* What needs to be done *
Keep the wording of every entry exactly as it is while leaving the pictures out of your copy.

● ● ● ● ● ● ●

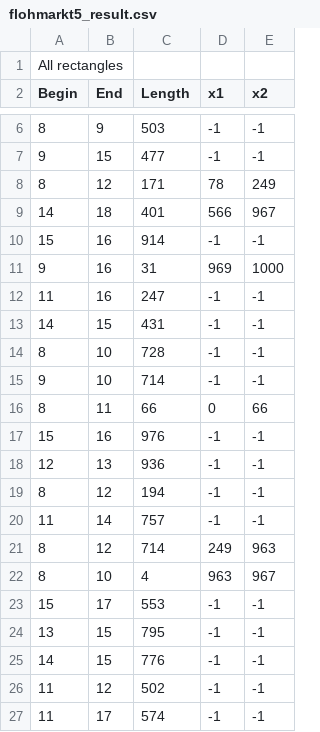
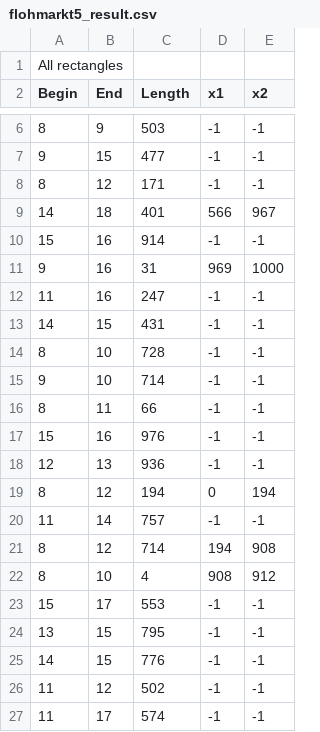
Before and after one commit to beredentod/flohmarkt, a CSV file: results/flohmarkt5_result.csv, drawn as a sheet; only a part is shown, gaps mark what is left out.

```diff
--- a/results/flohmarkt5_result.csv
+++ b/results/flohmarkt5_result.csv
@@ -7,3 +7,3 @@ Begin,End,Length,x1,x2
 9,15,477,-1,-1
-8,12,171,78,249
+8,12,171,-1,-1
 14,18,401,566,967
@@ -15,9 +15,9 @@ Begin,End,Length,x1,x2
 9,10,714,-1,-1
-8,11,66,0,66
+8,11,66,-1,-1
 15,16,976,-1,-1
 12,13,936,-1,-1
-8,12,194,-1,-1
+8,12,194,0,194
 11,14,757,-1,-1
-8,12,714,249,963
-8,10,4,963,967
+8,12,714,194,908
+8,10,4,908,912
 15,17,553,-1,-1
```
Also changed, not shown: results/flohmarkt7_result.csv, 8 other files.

● ● ● ● ● ● ●

* Solution below *
Before and after one commit to beredentod/flohmarkt, a CSV file: results/flohmarkt5_result.csv, drawn as a sheet; only a part is shown, gaps mark what is left out.

```diff
--- a/results/flohmarkt5_result.csv
+++ b/results/flohmarkt5_result.csv
@@ -7,3 +7,3 @@ Begin,End,Length,x1,x2
 9,15,477,-1,-1
-8,12,171,78,249
+8,12,171,-1,-1
 14,18,401,566,967
@@ -15,9 +15,9 @@ Begin,End,Length,x1,x2
 9,10,714,-1,-1
-8,11,66,0,66
+8,11,66,-1,-1
 15,16,976,-1,-1
 12,13,936,-1,-1
-8,12,194,-1,-1
+8,12,194,0,194
 11,14,757,-1,-1
-8,12,714,249,963
-8,10,4,963,967
+8,12,714,194,908
+8,10,4,908,912
 15,17,553,-1,-1
```
Also changed, not shown: results/flohmarkt7_result.csv, 8 other files.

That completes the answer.